[e2e] Are we doing sliding window in the Internet?

Randy Bush randy at psg.com
Fri Jan 4 18:33:57 PST 2008

generally agree except for two points

> So let me suggest that the nice thing about the Internet is that in 
> general, the core of the network doesn't care about the details of the 
> end-to-end protocols that users deploy in their machines.
> There is much anxiety about "congestion control" and "fairness", of 
> course.  But ultimately, the network , the IETF, and the access 
> providers that provide the last 10 meters are not the arbiters of such 
> things. (in fact, the point is that the end users collectively have much 
> more knowledge about what they are trying to do than the network 
> routers, owners, and standardizers ever can).  Thus, the end users 
> ultimately get involved in the definition of what's fair, once they've 
> paid for the right to originate packets to each other.
> Yeah, if the end users decide to get in fights among themselves, they 
> get into fights.  It's simple as that.  It's no different than Pakistan 
> or Kenya today.   If enough of the people decide that they want to have 
> a civil war, the government is not going to stop them.

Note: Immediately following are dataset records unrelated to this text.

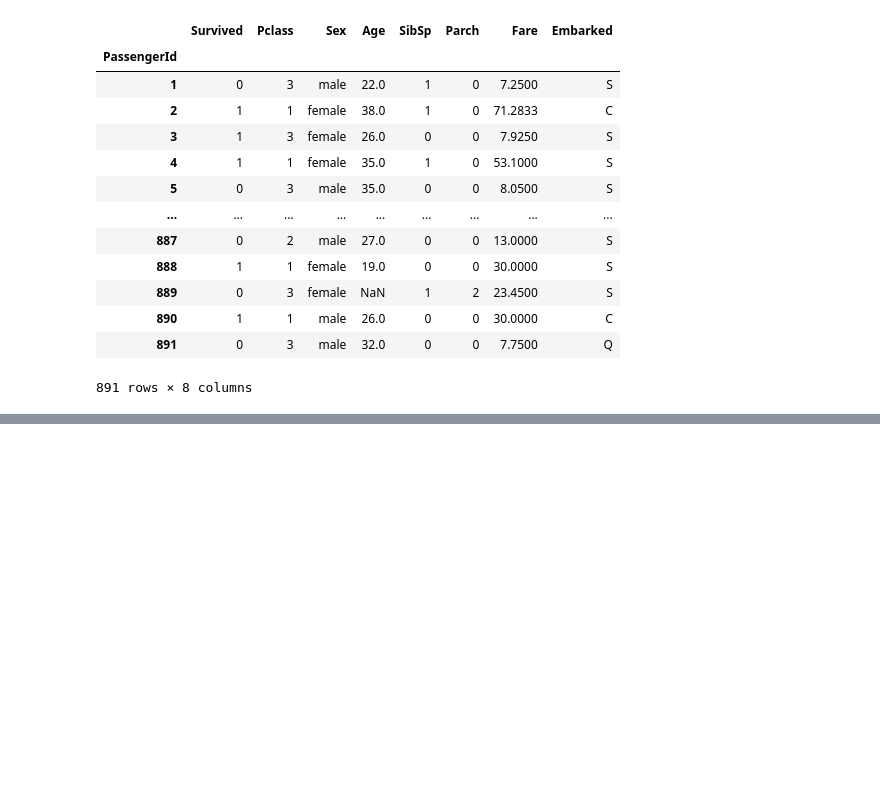
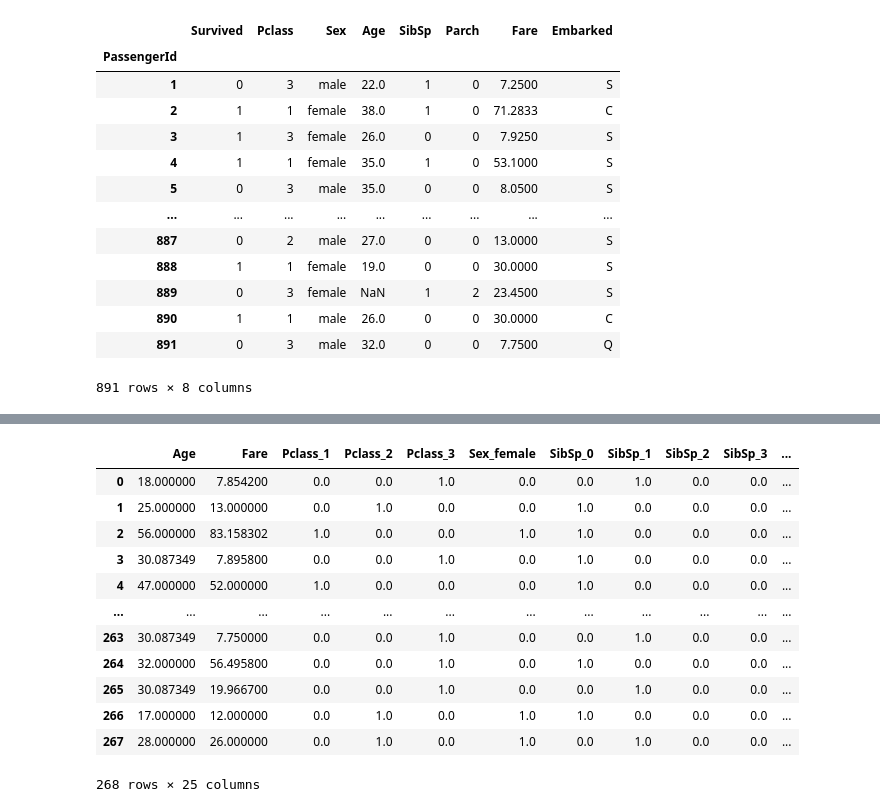
Before and after one commit to diegojeda/Titanic, a Jupyter notebook: Titanic.ipynb, the cells around one changed output, grey strips where cells are left out. Drawn from its saved outputs; the diff is of its cells as text; code cells hidden in the pictures; blank space fills up the shorter version.

```diff
--- a/Titanic.ipynb
+++ b/Titanic.ipynb
@@ -380,0 +603,16 @@ Base
+# %%
+X
+# %% [output]
+|  | Age | Fare | Pclass_1 | Pclass_2 | Pclass_3 | Sex_female | SibSp_0 | SibSp_1 | SibSp_2 | SibSp_3 | ... |
+| 0 | 18.000000 | 7.854200 | 0.0 | 0.0 | 1.0 | 0.0 | 0.0 | 1.0 | 0.0 | 0.0 | ... |
+| 1 | 25.000000 | 13.000000 | 0.0 | 1.0 | 0.0 | 0.0 | 1.0 | 0.0 | 0.0 | 0.0 | ... |
+| 2 | 56.000000 | 83.158302 | 1.0 | 0.0 | 0.0 | 1.0 | 1.0 | 0.0 | 0.0 | 0.0 | ... |
+| 3 | 30.087349 | 7.895800 | 0.0 | 0.0 | 1.0 | 0.0 | 1.0 | 0.0 | 0.0 | 0.0 | ... |
+| 4 | 47.000000 | 52.000000 | 1.0 | 0.0 | 0.0 | 0.0 | 1.0 | 0.0 | 0.0 | 0.0 | ... |
+| ... | ... | ... | ... | ... | ... | ... | ... | ... | ... | ... | ... |
+| 263 | 30.087349 | 7.750000 | 0.0 | 0.0 | 1.0 | 0.0 | 0.0 | 1.0 | 0.0 | 0.0 | ... |
+| 264 | 32.000000 | 56.495800 | 0.0 | 0.0 | 1.0 | 0.0 | 1.0 | 0.0 | 0.0 | 0.0 | ... |
+| 265 | 30.087349 | 19.966700 | 0.0 | 0.0 | 1.0 | 0.0 | 0.0 | 1.0 | 0.0 | 0.0 | ... |
+| 266 | 17.000000 | 12.000000 | 0.0 | 1.0 | 0.0 | 1.0 | 1.0 | 0.0 | 0.0 | 0.0 | ... |
+| 267 | 28.000000 | 26.000000 | 0.0 | 1.0 | 0.0 | 1.0 | 0.0 | 1.0 | 0.0 | 0.0 | ... |
+268 rows × 25 columns
```
Also changed, not shown: parts of 17 cells of this notebook.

given that people are being murdered, i do not look at kenya, pakistan, 
iraq, ... as positive examples.

> Fortunately, people are generally sensible after a while.   Companies 
> like Microsoft and projects like Linux generally can help by not 
> creating self-sustaining catastrophic protocol structures and 
> disseminatng them.   But generally they don't for long.

as someone trying to get microsoft to fix their seriously show-stopping 
bug that winxp with v6 turned on refuses to use v6 for dns transport, 
this is not one of my more optimistic days on this front.  "buy vista" 
my ass; we have O(10^6) winxp customer users out there.

> Bluetooth and WiFi protocols were at risk of jamming each other.  But 
> realizing that that would not do anyone any good, they came up with a 
> pragmatic set of ameliorations.   Those were hardly "optimum", but in 
> practice they worked well enough.
> If CUBIC turns out to be an actual nightmare, Linux has ways to 
> distribute updates that ameliorate the problem.   I doubt it will get 
> that bad in practice - Linux users are still pretty thin, and they do 
> tend to download and apply patches much more rapidly than any other 
> class of system users on the planet.


More information about the end2end-interest mailing list